|US20140103276 *||Oct 12, 2013||Apr 17, 2014||Peter Dominic Fegan||Hand Implement|
|USD618981||Oct 12, 2009||Jul 6, 2010||Allway Tools, Inc.||Tool handle|
|USD752938||Mar 14, 2014||Apr 5, 2016||Estwing Manufacturing Company, Inc.||Hammer|
|CN104875165A *||Jun 11, 2015||Sep 2, 2015||赵士立||Shock absorbing hammer|
|WO2004014615A1 *||Aug 7, 2002||Feb 19, 2004||Estwing Manufacturing Company||Striking tool with weight forward head|
|U.S. Classification||81/22, 81/20|
|International Classification||B25G1/01, B25D1/12|
|Cooperative Classification||B25D1/12, B25G1/01|
|European Classification||B25D1/12, B25G1/01|
|Dec 19, 2005||FPAY||Fee payment|
Year of fee payment: 4
|Nov 17, 2009||FPAY||Fee payment|
Year of fee payment: 8
|Jan 24, 2014||REMI||Maintenance fee reminder mailed|
|Jun 18, 2014||LAPS||Lapse for failure to pay maintenance fees|

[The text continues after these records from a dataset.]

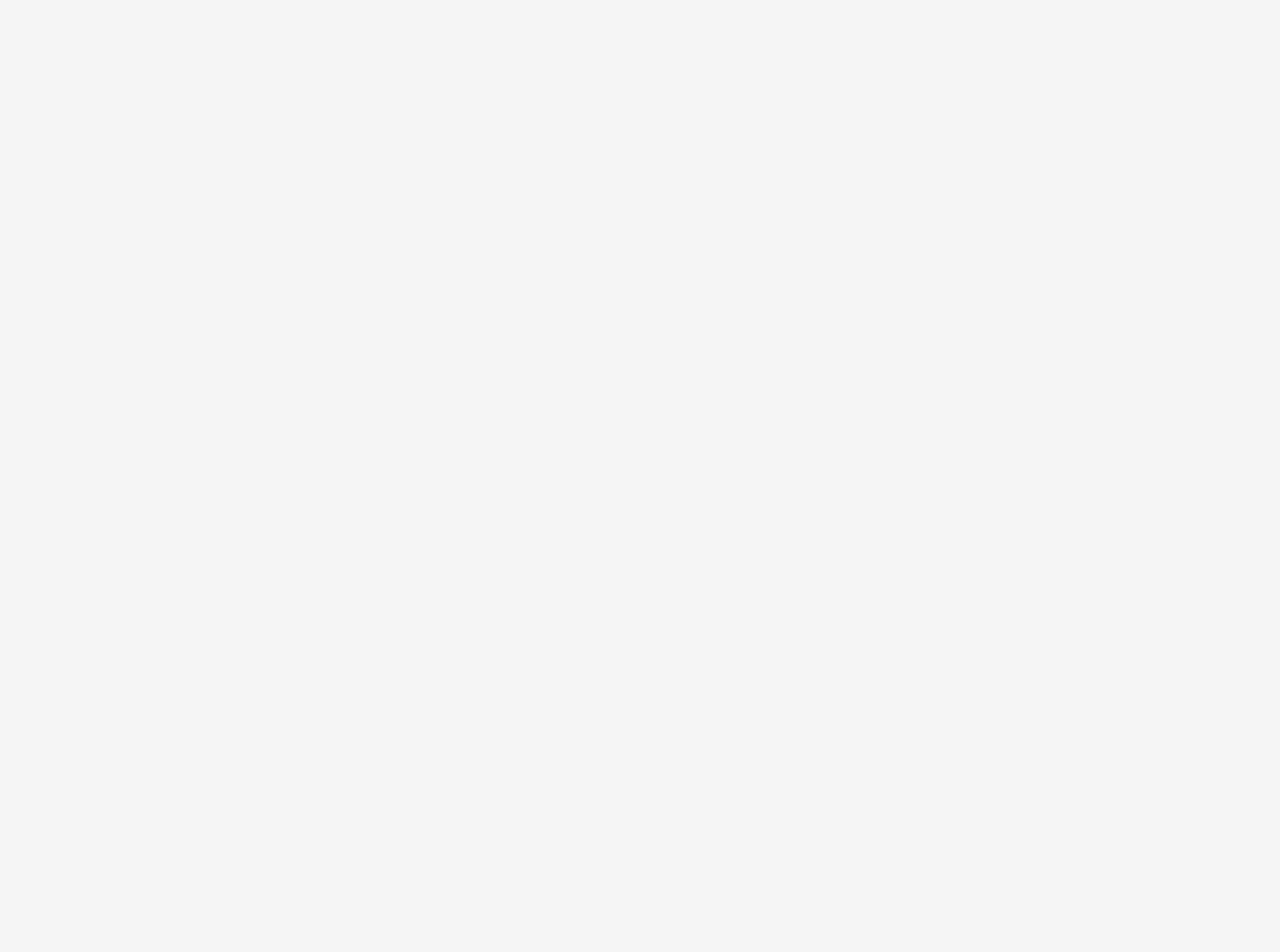
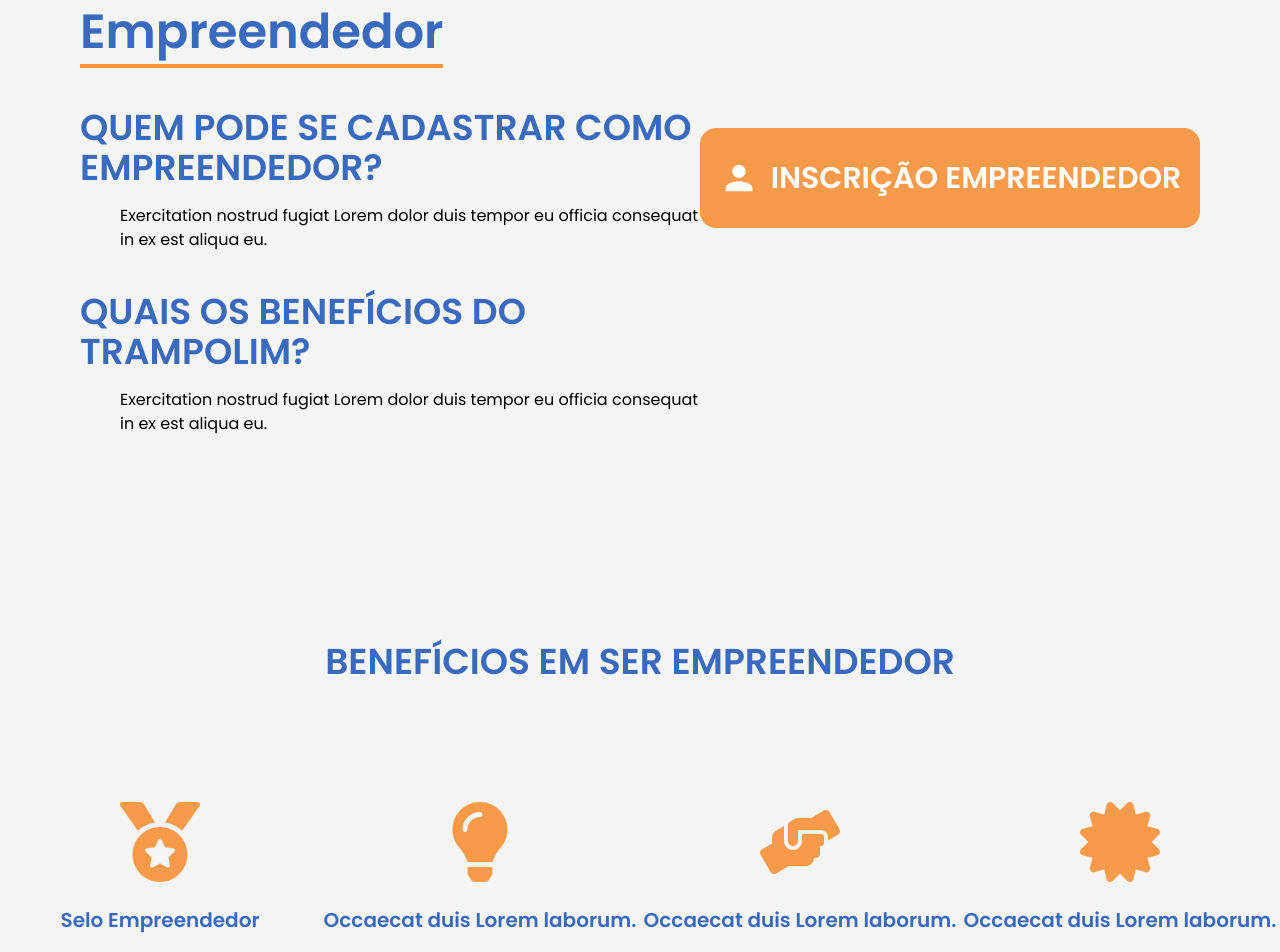
Before and after one commit to trampolim2024/trampolim_client-react, a React (Vite) app: page /empreendedor in a window 1280 px wide. Before the commit this address had no page. Shown: the part 320-1272 px from the top of the page. Before the commit the page ends 800 px from the top, so only its background shows below. Built offline with nearby package versions, Linux system fonts and the light colour scheme.

Commit message:
feat: added enterprising page

```diff
--- a/src/App.jsx
+++ b/src/App.jsx
@@ -7,6 +7,7 @@ import Login from "./routes/Login";
 import Panel from "./pages/Panel";
 import ProtectedRoutes from "../utils/ProtectedRoutes";
 import { ToastContainer } from "react-toastify";
+import Enterprising from "./pages/Enterprising";
 
 
 function App() {
@@ -19,6 +20,7 @@ function App() {
 
           <Route path="/" element={<LandingPage />} />
           <Route path="/avaliador" element={<Appraiser />} />
+          <Route path="/empreendedor" element={<Enterprising />} />
           <Route path="/inscricao-avaliador" element={<AppraiserSignup />} />
           <Route path="/inscricao-empreendedor" element={<EnterprisingSignup />} />
           <Route path="/login" element={<Login />} />
--- /dev/null
+++ b/src/components/AboutEnterprising.jsx
@@ -0,0 +1,41 @@
+import React from 'react'
+import { MdPerson } from 'react-icons/md'
+import { Link } from 'react-router-dom'
+
+const AboutEnterprising = () => {
+    return (
+        <section className='h-auto flex items-center justify-around m-20'>
+
+            <div className='w-[60%] mt-20 flex flex-col gap-10'>
+
+                <div className='border-b-4 border-orange-400 w-fit'>
+                    <h1 className='text-5xl text-blue font-semibold py-2'>Empreendedor</h1>
+                </div>
+
+                <div className='flex flex-col gap-4'>
+                    <h3 className='text-blue uppercase text-4xl font-semibold'>Quem pode se cadastrar como empreendedor?</h3>
+                    <p className='text-base ml-10'>Exercitation nostrud fugiat Lorem dolor duis tempor eu officia consequat in ex est aliqua eu.</p>
+                </div>
+
+                <div className='flex flex-col gap-4'>
+                    <h3 className='text-blue uppercase text-4xl font-semibold'>Quais os benefícios do trampolim?</h3>
+                    <p className='text-base ml-10'>Exercitation nostrud fugiat Lorem dolor duis tempor eu officia consequat in ex est aliqua eu.</p>
+                </div>
+
+            </div>
+
+
+            <Link to="/inscricao-empreendedor">
+                <button className='background-orange uppercase  w-[500px] h-[100px] text-3xl font-semibold text-white rounded-2xl flex items-center justify-center gap-3 hover:bg-[#c97b37] transition-all duration-300 cursor-pointer'>
+                    <MdPerson size={40} className='text-white' />
+                    Inscrição empreendedor
+                </button>
+            </Link>
+
+
+
+        </section>
+    )
+}
+
+export default AboutEnterprising
--- /dev/null
+++ b/src/components/EnterprisingBenefits.jsx
@@ -0,0 +1,45 @@
+import React from 'react'
+import { FaMedal, FaLightbulb, FaHandsHelping, FaCertificate } from 'react-icons/fa'
+
+const EnterprisingBenefits = () => {
+    return (
+        <section className='h-screen flex items-center justify-center mt-20 mb-20 flex-col gap-10'>
+            <h1 className='text-4xl text-blue uppercase font-semibold'>Benefícios em ser empreendedor</h1>
+            <div className='flex w-full justify-around mt-20'>
+
+                <div className='flex flex-col items-center w-[350px] gap-4'>
+                    <FaMedal size={80} className='text-orange mb-2' />
+                    <h3 className='text-blue text-xl font-semibold text-center'>Selo Empreendedor</h3>
+                    <p className='text-base text-center'>
+                        Et amet adipisicing culpa eiusmod proident sint id elit cillum sunt. Aute Lorem amet nisi esse dolor dolor proident laboris. Laborum officia non ipsum consectetur cupidatat sint proident. Tempor Lorem officia non sunt voluptate reprehenderit amet consequat ea adipisicing dolore ut ex consectetur. Esse amet consectetur irure culpa eiusmod elit et irure dolore.
+                    </p>
+                </div>
+
+                <div className='flex flex-col items-center w-[350px] gap-4'>
+                    <FaLightbulb size={80} className='text-orange mb-2' />
+                    <h3 className='text-blue text-xl font-semibold text-center'>Occaecat duis Lorem laborum.</h3>
+                    <p className='text-base text-center'>
+                        Et amet adipisicing culpa eiusmod proident sint id elit cillum sunt. Aute Lorem amet nisi esse dolor dolor proident laboris. Laborum officia non ipsum consectetur cupidatat sint proident. Tempor Lorem officia non sunt voluptate reprehenderit amet consequat ea adipisicing dolore ut ex consectetur. Esse amet consectetur irure culpa eiusmod elit et irure dolore.
+                    </p>
+                </div>
+
+                <div className='flex flex-col items-center w-[350px] gap-4'>
+                    <FaHandsHelping size={80} className='text-orange mb-2' />
+                    <h3 className='text-blue text-xl font-semibold text-center'>Occaecat duis Lorem laborum.</h3>
+                    <p className='text-base text-center'>
+                        Et amet adipisicing culpa eiusmod proident sint id elit cillum sunt. Aute Lorem amet nisi esse dolor dolor proident laboris. Laborum officia non ipsum consectetur cupidatat sint proident. Tempor Lorem officia non sunt voluptate reprehenderit amet consequat ea adipisicing dolore ut ex consectetur. Esse amet consectetur irure culpa eiusmod elit et irure dolore.
+                    </p>                </div>
+
+                <div className='flex flex-col items-center w-[350px] gap-4'>
+                    <FaCertificate size={80} className='text-orange mb-2' />
+                    <h3 className='text-blue text-xl font-semibold text-center'>Occaecat duis Lorem laborum.</h3>
+                    <p className='text-base text-center'>
+                        Et amet adipisicing culpa eiusmod proident sint id elit cillum sunt. Aute Lorem amet nisi esse dolor dolor proident laboris. Laborum officia non ipsum consectetur cupidatat sint proident. Tempor Lorem officia non sunt voluptate reprehenderit amet consequat ea adipisicing dolore ut ex consectetur. Esse amet consectetur irure culpa eiusmod elit et irure dolore.
+                    </p>                </div>
+
+            </div>
+        </section>
+    )
+}
+
+export default EnterprisingBenefits
--- a/src/components/Header.jsx
+++ b/src/components/Header.jsx
@@ -10,21 +10,17 @@ const Header = () => {
             </Link>
 
             <div className='flex items-center w-[50%] justify-evenly '>
-                <a href="#" className='font-semibold text-blue text-xl hover:text-orange transition-all duration-300'>
-                    Portal
-                </a>
 
-                <a href="#" className='font-semibold text-blue text-xl hover:text-orange transition-all duration-300'>
-                    Sobre
-                </a>
+
+                <Link to="/empreendedor" className='font-semibold text-blue text-xl hover:text-orange transition-all duration-300'>
+                    Empreendedor
+                </Link>
 
                 <Link to="/avaliador" className='font-semibold text-blue text-xl hover:text-orange transition-all duration-300'>
                     Avaliador
                 </Link>
 
-                <a href="#" className='font-semibold text-blue text-xl hover:text-orange transition-all duration-300'>
-                    Eventos
-                </a>
+
 
                 <a href="#" className='font-semibold text-blue text-xl hover:text-orange transition-all duration-300'>
                     FAQ & Contatos
--- /dev/null
+++ b/src/pages/Enterprising.jsx
@@ -0,0 +1,18 @@
+import React from 'react'
+import Header from '../components/Header'
+import Footer from '../components/Footer'
+import AboutEnterprising from '../components/AboutEnterprising'
+import EnterprisingBenefits from '../components/EnterprisingBenefits'
+
+const Enterprising = () => {
+    return (
+        <main className='h-screen'>
+            <Header />
+            <AboutEnterprising />
+            <EnterprisingBenefits />
+            <Footer/>
+        </main>
+    )
+}
+
+export default Enterprising
```
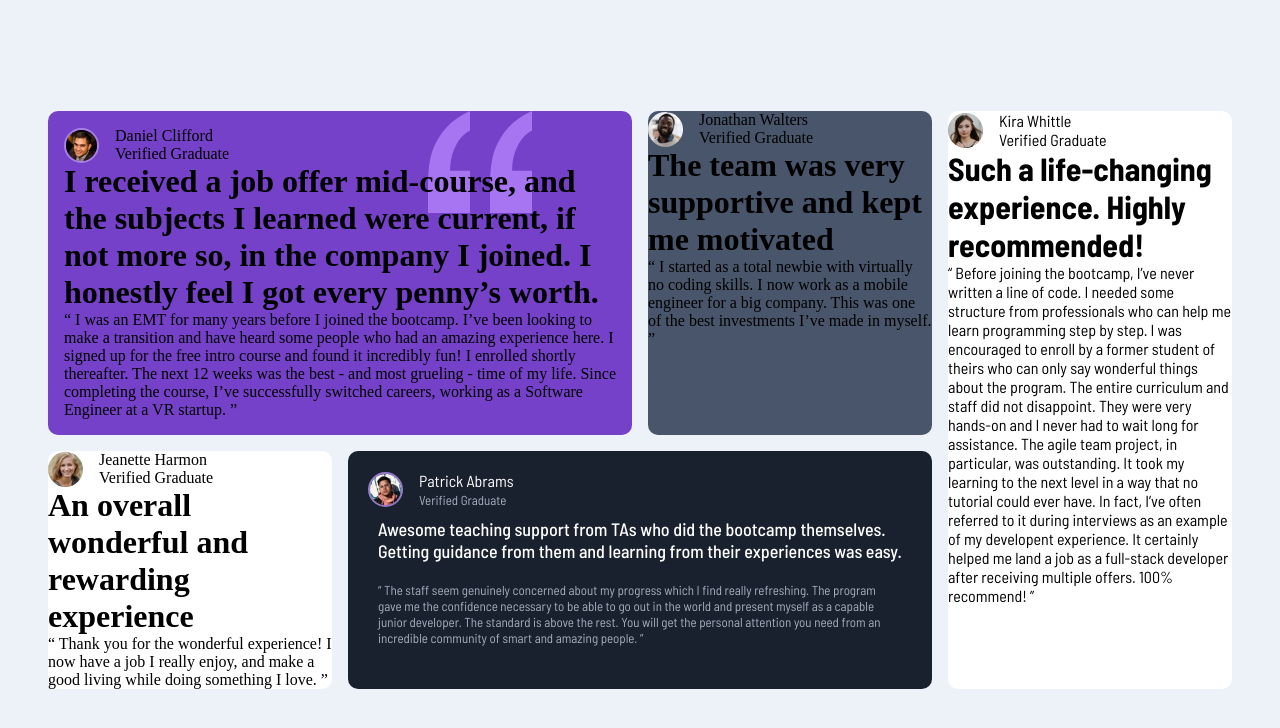
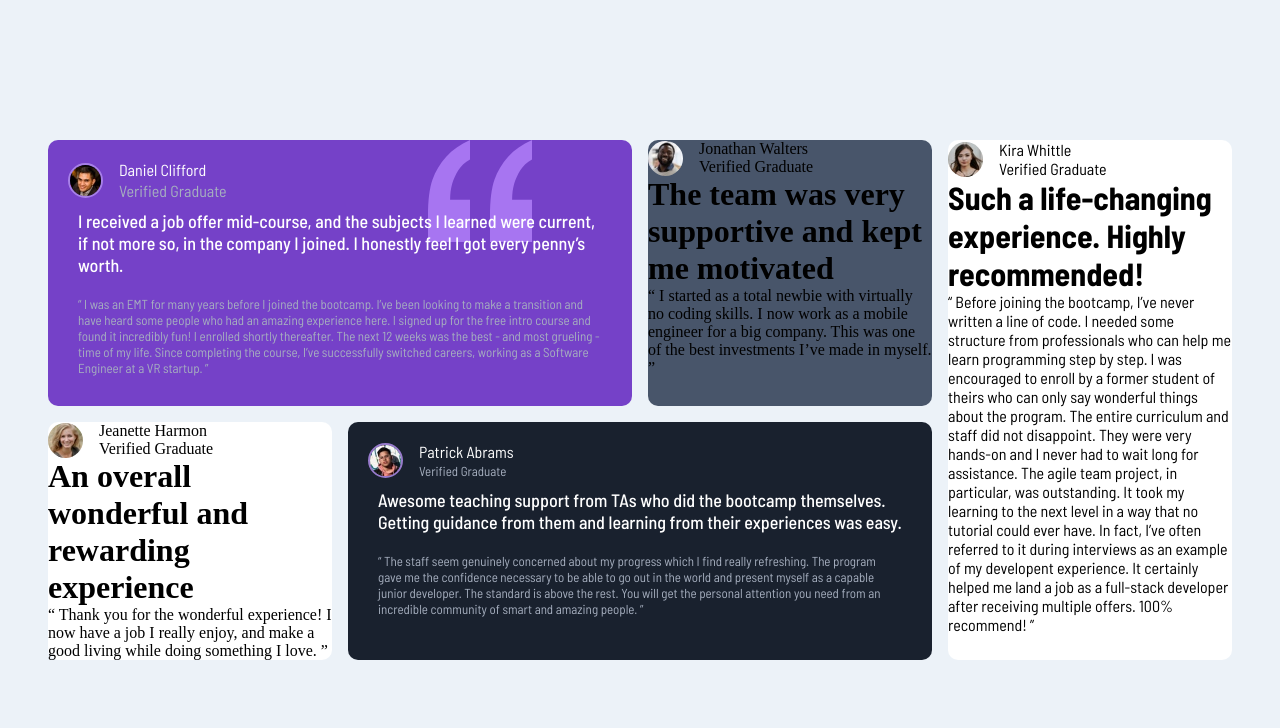
Before and after one commit to Neel-07/Testimonials-Grid-Section, a plain HTML site: page index.html in a window 1280 px wide. Drawn offline with Linux system fonts and the light colour scheme.

Commit message:
card1 done

```diff
--- a/style.css
+++ b/style.css
@@ -33,10 +33,35 @@ img{
    background-image: url('./images/bg-pattern-quotation.svg');
    background-repeat: no-repeat;
    background-position: right 100px top ;
+   color:hsl(0, 0%, 100%);
+   padding:20px;
+   font-family: "Barlow Semi Condensed", sans-serif;
 }
 
 .card1 img{
   border:2px solid hsla(263, 76%, 75%, 0.817);
+}
+
+.card1 p{
+    font-size: 13px;
+    color:hsl(218, 16%, 70%);
+    padding:10px;
+}
+
+.card1 h1{
+    padding:10px;
+    font-size: 18px;
+    font-weight: 500;
+}
+
+.card1 span:first-child{
+    color:hsl(0, 0%, 100%);
+    padding-bottom:2px;
+    font-size: 16px;
+}
+
+.card1 span:last-child{
+    color:hsl(218, 16%, 70%);
 }
 
 .card2{
```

|Aug 5, 2014||FP||Expired due to failure to pay maintenance fee|
Effective date: 20140618